Steve Holgate from insolvency experts PKF says he’s not aware of any creditors’ revolt and the only correspondence he’s received from creditors was detailing how much they’re owed by ES.

On March 1 he and PKF colleagues Philip Long and Brian Hamblin sent a note to creditors explaining they’d been appointed administrators Feb. 24, the same day the sales took place, and detailing how ES had been split and sold.

ES directors, who were already receiving advice direct from corporate restructuring experts Begbies Traynor, had been canvassing for potential buyers for several weeks.

The PKF statement said the matter was resolved quickly so that the two parts of what was ES could be in place to meet tendering deadlines set by the Olympic Delivery Agency and the London Organising Committee Of The Olympic and Paralympic Games.

ES Group’s trucking business was sold to Suffolk-based Transam, which paid a so far undisclosed sum for 20 trucks, 30 trailers, and whatever goodwill the cash-strapped company still has.

“We put in a bid and I understand there were other bids,” Transam chief Mark Guterres explained. “I suppose we must have offered more than the others because our bid was successful.”

Del Roll and Ollie Kite, who have been running ES Group’s trucking, are moving to take up similar positions at Transam. Guteress said a total of eight ES staff will be moving to his company.

The staging and special projects business has gone to a new company called ES Global Ltd., which was incorporated Feb. 11, two weeks before ES Group was placed in administration.

ES Global is a consortium headed by Dubai-based Al Laith and the UK’s Serious Stages.

The directors are Tony Nobbs from Al Laith, former SGB Eventlink managing director Eugene O’Doherty, Shane Gerard from Atlantic Staging, and Serious chief Steven Corfield.

In 2002 Corfield’s Serious Structures tanked with debts of about £786,000.

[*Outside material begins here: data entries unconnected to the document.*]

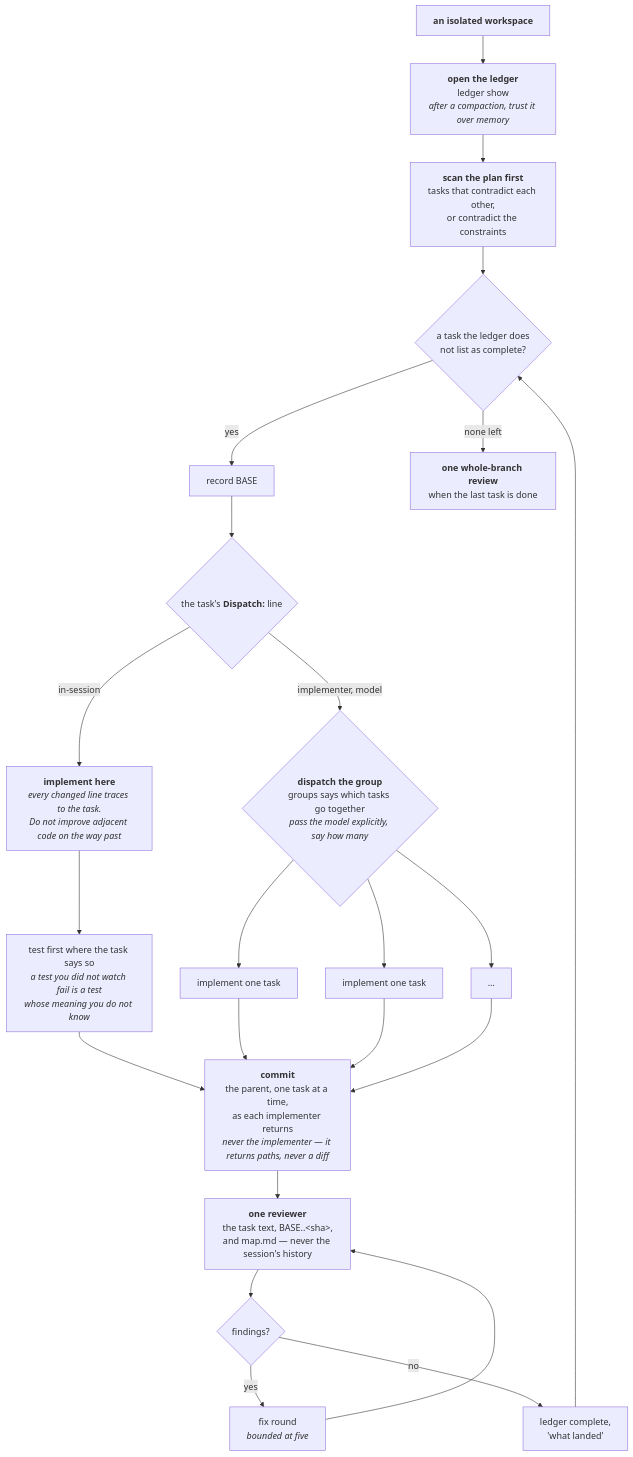
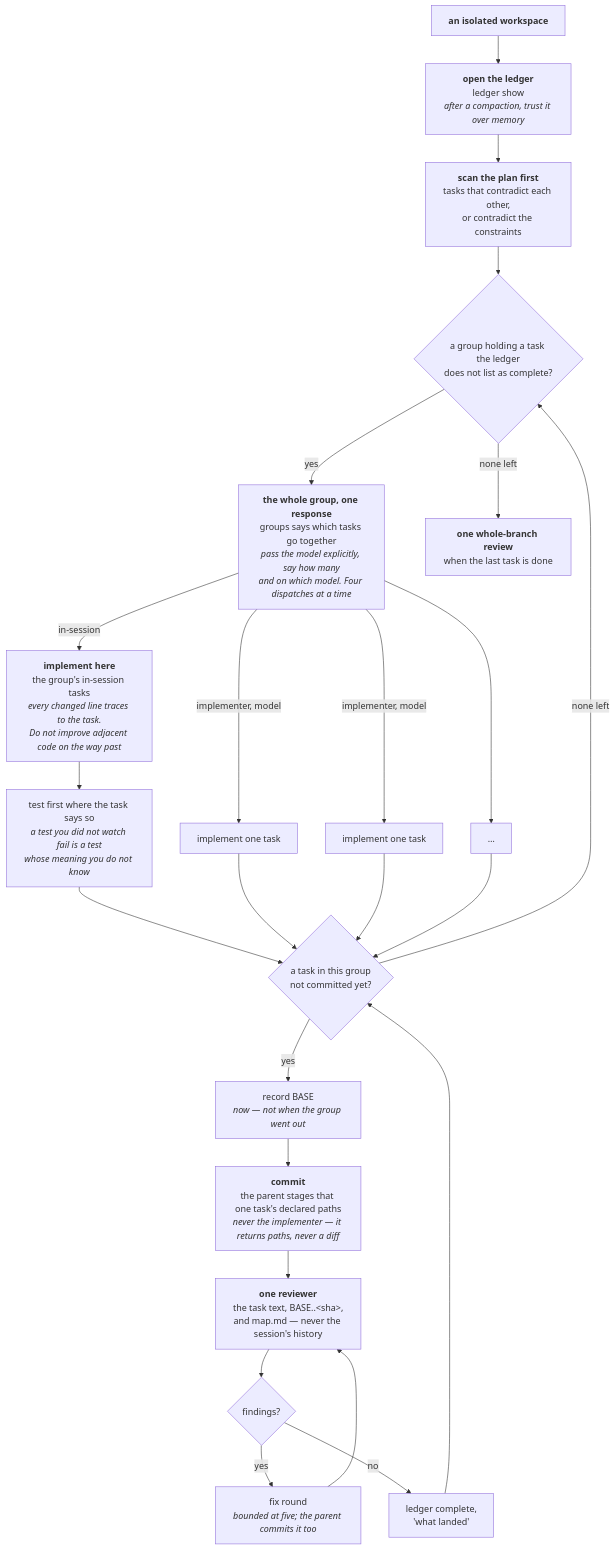
Before and after one commit to FanFantom9452/FanKeel: the fourth of 8 diagrams in docs/pipeline.md, drawn with Mermaid. The commit also changed 2 other files, not shown here.

Commit message:
fix: the flowchart that batched a group, and the group with no ceiling
Two the whole-branch review found, both of them one piece disagreeing with
another rather than anything a per-task review could see.

The build diagram fanned three implementers into one commit, one review and one
ledger line — the batching the design says the ledger's shape rules out. The fan
now rejoins a per-task loop: BASE, commit, review, complete, each once per task.

And groups emits a group of any size while four dispatches per response is still
the ceiling. It answers which tasks may go together, not how many to send, so a
group of six goes four then two, and a test says the cap does not belong there.

Claude-Session: https://claude.ai/code/session_01QnByHTCX17FTb9ZQX8daZw

````diff
--- a/docs/pipeline.md
+++ b/docs/pipeline.md
@@ -443,42 +443,43 @@
 ```mermaid
 flowchart TD
     S1["<b>an isolated workspace</b>"]
     S2["<b>open the ledger</b><br/>ledger show<br/><i>after a compaction, trust it over memory</i>"]
     S3["<b>scan the plan first</b><br/>tasks that contradict each other,<br/>or contradict the constraints"]
-    L{"a task the ledger does<br/>not list as complete?"}
-    T1["record BASE"]
-    T2{"the task's <b>Dispatch:</b> line"}
-    T2a["<b>implement here</b><br/><i>every changed line traces to the task.<br/>Do not improve adjacent code on the way past</i>"]
-    T2b{"<b>dispatch the group</b><br/>groups says which tasks go together<br/><i>pass the model explicitly, say how many</i>"}
+    L{"a group holding a task the ledger<br/>does not list as complete?"}
+    D["<b>the whole group, one response</b><br/>groups says which tasks go together<br/><i>pass the model explicitly, say how many<br/>and on which model. Four dispatches at a time</i>"]
+    T2a["<b>implement here</b><br/>the group's in-session tasks<br/><i>every changed line traces to the task.<br/>Do not improve adjacent code on the way past</i>"]
     T2b1["implement one task"]
     T2b2["implement one task"]
     T2b3["…"]
     T3["test first where the task says so<br/><i>a test you did not watch fail is a test<br/>whose meaning you do not know</i>"]
-    T4["<b>commit</b><br/>the parent, one task at a time,<br/>as each implementer returns<br/><i>never the implementer — it returns paths, never a diff</i>"]
+    E{"a task in this group<br/>not committed yet?"}
+    T1["record BASE<br/><i>now — not when the group went out</i>"]
+    T4["<b>commit</b><br/>the parent stages that one task's declared paths<br/><i>never the implementer — it returns paths, never a diff</i>"]
     T5["<b>one reviewer</b><br/>the task text, BASE..&lt;sha&gt;,<br/>and map.md — never the session's history"]
     T6{"findings?"}
-    T7["fix round<br/><i>bounded at five</i>"]
+    T7["fix round<br/><i>bounded at five; the parent commits it too</i>"]
     T8["ledger complete,<br/>'what landed'"]
     R["<b>one whole-branch review</b><br/>when the last task is done"]
 
     S1 --> S2 --> S3 --> L
-    L -- yes --> T1
-    T1 --> T2
-    T2 -- "in-session" --> T2a
-    T2 -- "implementer, model" --> T2b
+    L -- yes --> D
+    D -- "in-session" --> T2a
+    D -- "implementer, model" --> T2b1
+    D -- "implementer, model" --> T2b2
+    D --> T2b3
     T2a --> T3
-    T3 --> T4
-    T2b --> T2b1
-    T2b --> T2b2
-    T2b --> T2b3
-    T2b1 --> T4
-    T2b2 --> T4
-    T2b3 --> T4
+    T3 --> E
+    T2b1 --> E
+    T2b2 --> E
+    T2b3 --> E
+    E -- yes --> T1
+    T1 --> T4
     T4 --> T5
     T5 --> T6
     T6 -- yes --> T7
     T7 --> T5
     T6 -- no --> T8
-    T8 --> L
+    T8 --> E
+    E -- "none left" --> L
     L -- "none left" --> R
 ```
````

The company’s voluntary liquidation caused controversy in the production and supply businesses when it was discovered the group’s assets were owned by parent company Serious Stages.

A third company called Serious Installations Ltd., which was set up in 2001 and mothballed until a month before Serious Structures went down, took on the role previously carried out by the bankrupt company.

A pre-pack agreement can enable a troubled company to negotiate the sale of its various businesses and then inform the administrator of the potential interest as it places itself in receivership.

Such pre-packed deals are legal but can also be annoying to creditors who don’t get anything near to what they’re owed, while those who ran the company that went into receivership move on to a similar job with the new company that bought part of it.

There have been examples of directors selling a cash-strapped company to relatives and then carry on running it for them.